Modern rock music has seen its fair share of accusations of sounding too formulaic. Just like with pop and other successful genres, structure and simplicity is important to creating a hit, but it’s easy to sound dull and generic when following it. It’s up to you to find new ways to keep things interesting and hold your listener’s attention without straying too far from the core of your song.
Today, I want to look at how guitar production can accomplish just that. With guitars, you’re able to create textures paralleled by few other instruments. What’s more, you can use them in nearly any genre without sounding out of place – something many producers struggle with when trying to add synths to hard rock songs.
When done right, guitars can serve many different purposes in your music. It’s all about the production choices you make when writing, arranging, and mixing those parts!
Drastically Changing Your Sound
As much flexibility as they might have, guitar amps focus on doing one thing for your guitar: they make it louder.
Yes, each amp sounds a bit different based on its circuitry. Some are better clean platforms while others are intentionally high-gain to saturate and overdrive a bit easier, but there’s so much more to your tone than the guitar and the amp. You need effects if you’re going to get a truly unique texture for your song.

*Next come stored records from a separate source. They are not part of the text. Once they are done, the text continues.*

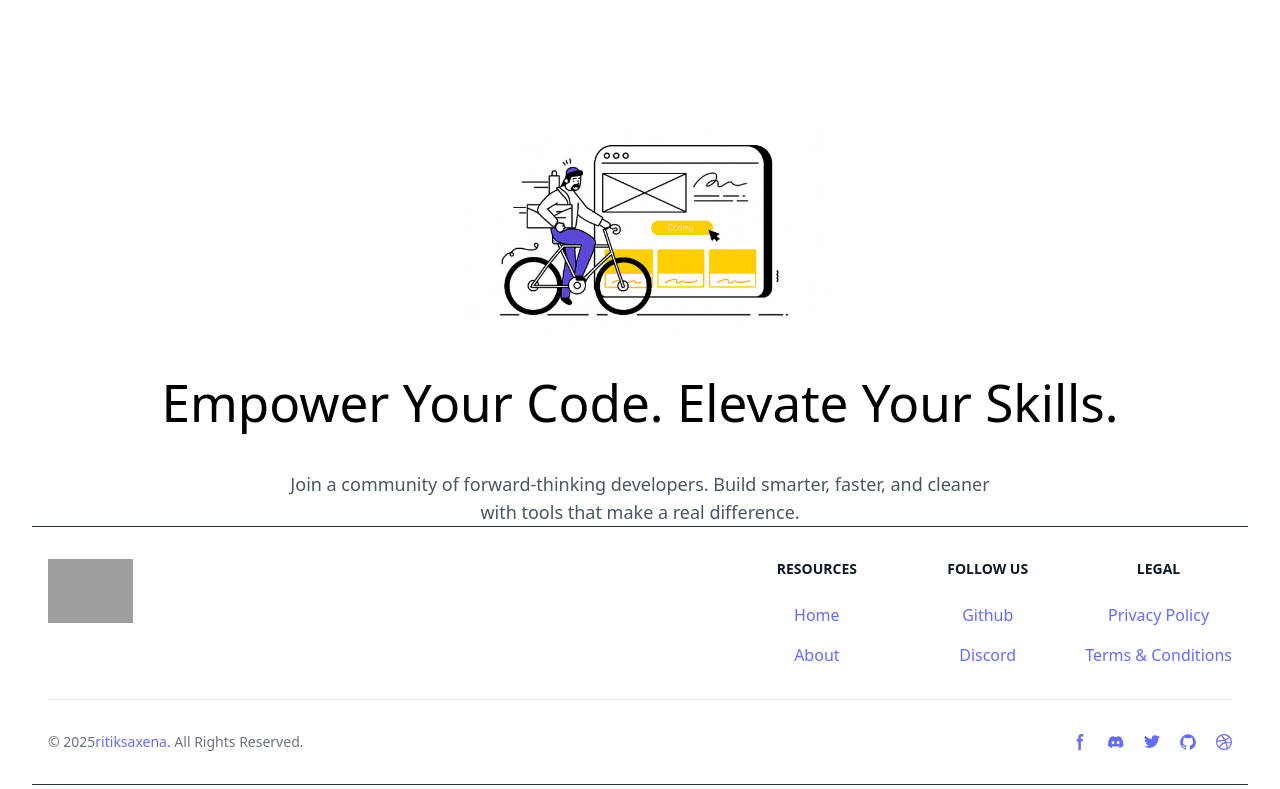
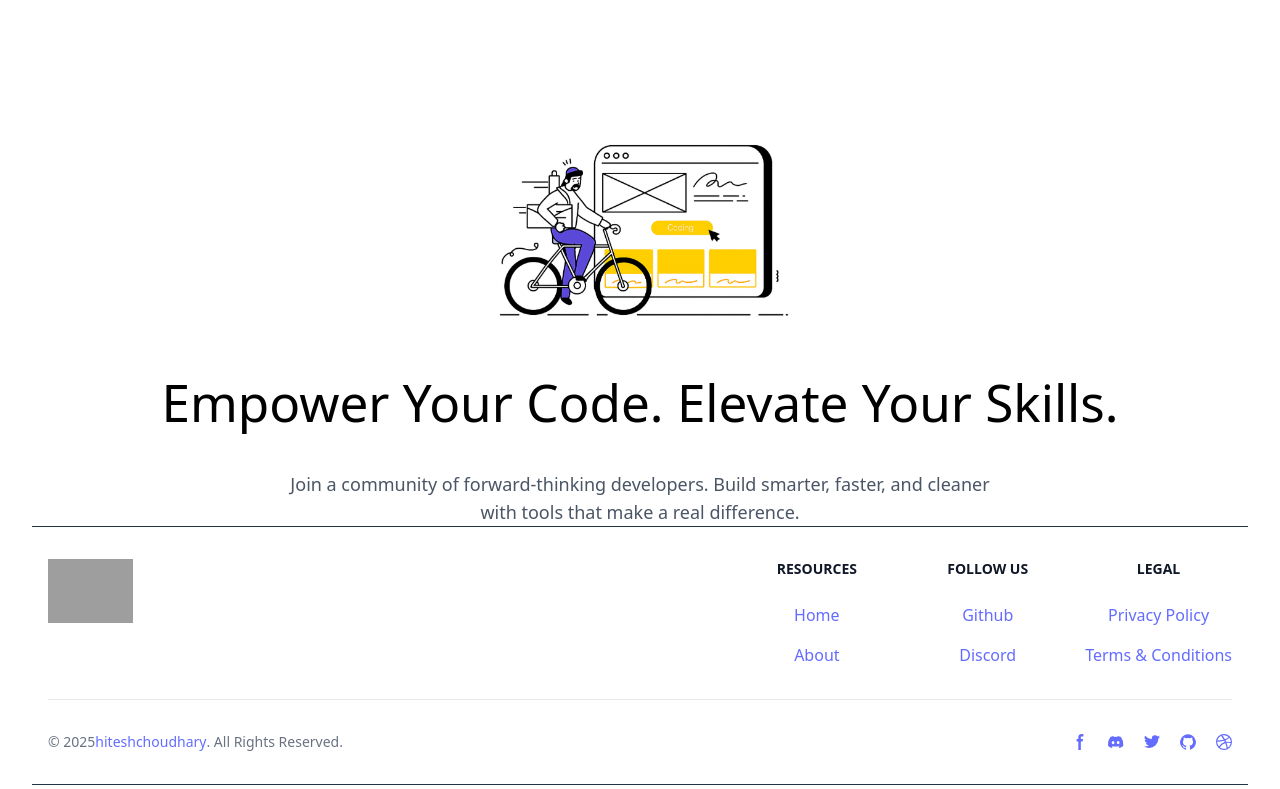
Before and after one commit to Inversion-04/React_Router_Project, a React (Vite) app: page / in a window 1280 px wide. Shown: the part 2022-2811 px from the top of the page. Built offline with nearby package versions, Linux system fonts and the light colour scheme; grey boxes are pictures that could not be loaded.

Commit message:
Update Footer.jsx

```diff
--- a/src/Components/Footer/Footer.jsx
+++ b/src/Components/Footer/Footer.jsx
@@ -73,7 +73,7 @@ export default function Footer() {
                     <span className="text-sm text-gray-500 sm:text-center">
                         © 2025
                         <a href="https://hiteshchoudhary.com/" className="hover:underline">
-                            ritiksaxena
+                            hiteshchoudhary
                         </a>
                         . All Rights Reserved.
                     </span>
```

Effects can be anything from distortions to phasers to time-based effects, but they all work to change your sound. Getting into them and experimenting with different ones is not only fun, but it’s one of the most important things you can do to keep your sound from getting stale.
Even in the heaviest mixes, a shimmering, chorusing guitar part can fit in adding subtle ambience to a song. Buzzy, fuzzed-out riffs add a stark contrast to clean tones and even wah, which is essentially just an EQ sweep, can make your listener’s ears perk up with interest.
The weirder a sound you can achieve, the better it’ll be for your overall production.
Use Stacks To Create Movement
A song is all about push and pull. It’s about creating rising actions that build to a crescendo and then burst at the seams. Effects alone aren’t going to get you there and lyrics aren’t either. Songs demand dynamics.
For a subtle boost of dynamics in a rock song, consider using guitar stacks to your advantage. Many producers and engineers will quad track guitars for an especially massive mix, but they’re not all using them effectively.
The next time you go to layer guitars in your song, try doing a double in the verses and quad tracking in the chorus. What you should find is that simply following this basic technique will give you that sort of pushing and pulling motion between the two, even though the entire song might be loud and aggressive.
People don’t realize how much harmonic density drives dynamics and that’s a good thing for those who do. It means you can work to subtly create movement in your songs without the end result being jarring or disjointed.
Just look at how effective these techniques are for producers like Pablo Barco Perez:
As you can tell, he’s doing a little bit of everything to create motion and complexity in his guitar mix. Borrow inspiration from other genres, use techniques popularized by other players or producers, or come up with something all your own!
Start Dialing In Better Tones
Ultimately, nothing flashy needs to be done if you’re properly arranging your guitar parts and getting tight, professional tones. Sometimes, all you need to do is work on your critical listening skills to match your tone to the tones you hear in your favorite songs.
Our Toneforge Bootcamp course is the perfect way to start down that path – giving you hours of content designed to help you identify good tone, match it in your DAW, then mix it in a way that works with your song.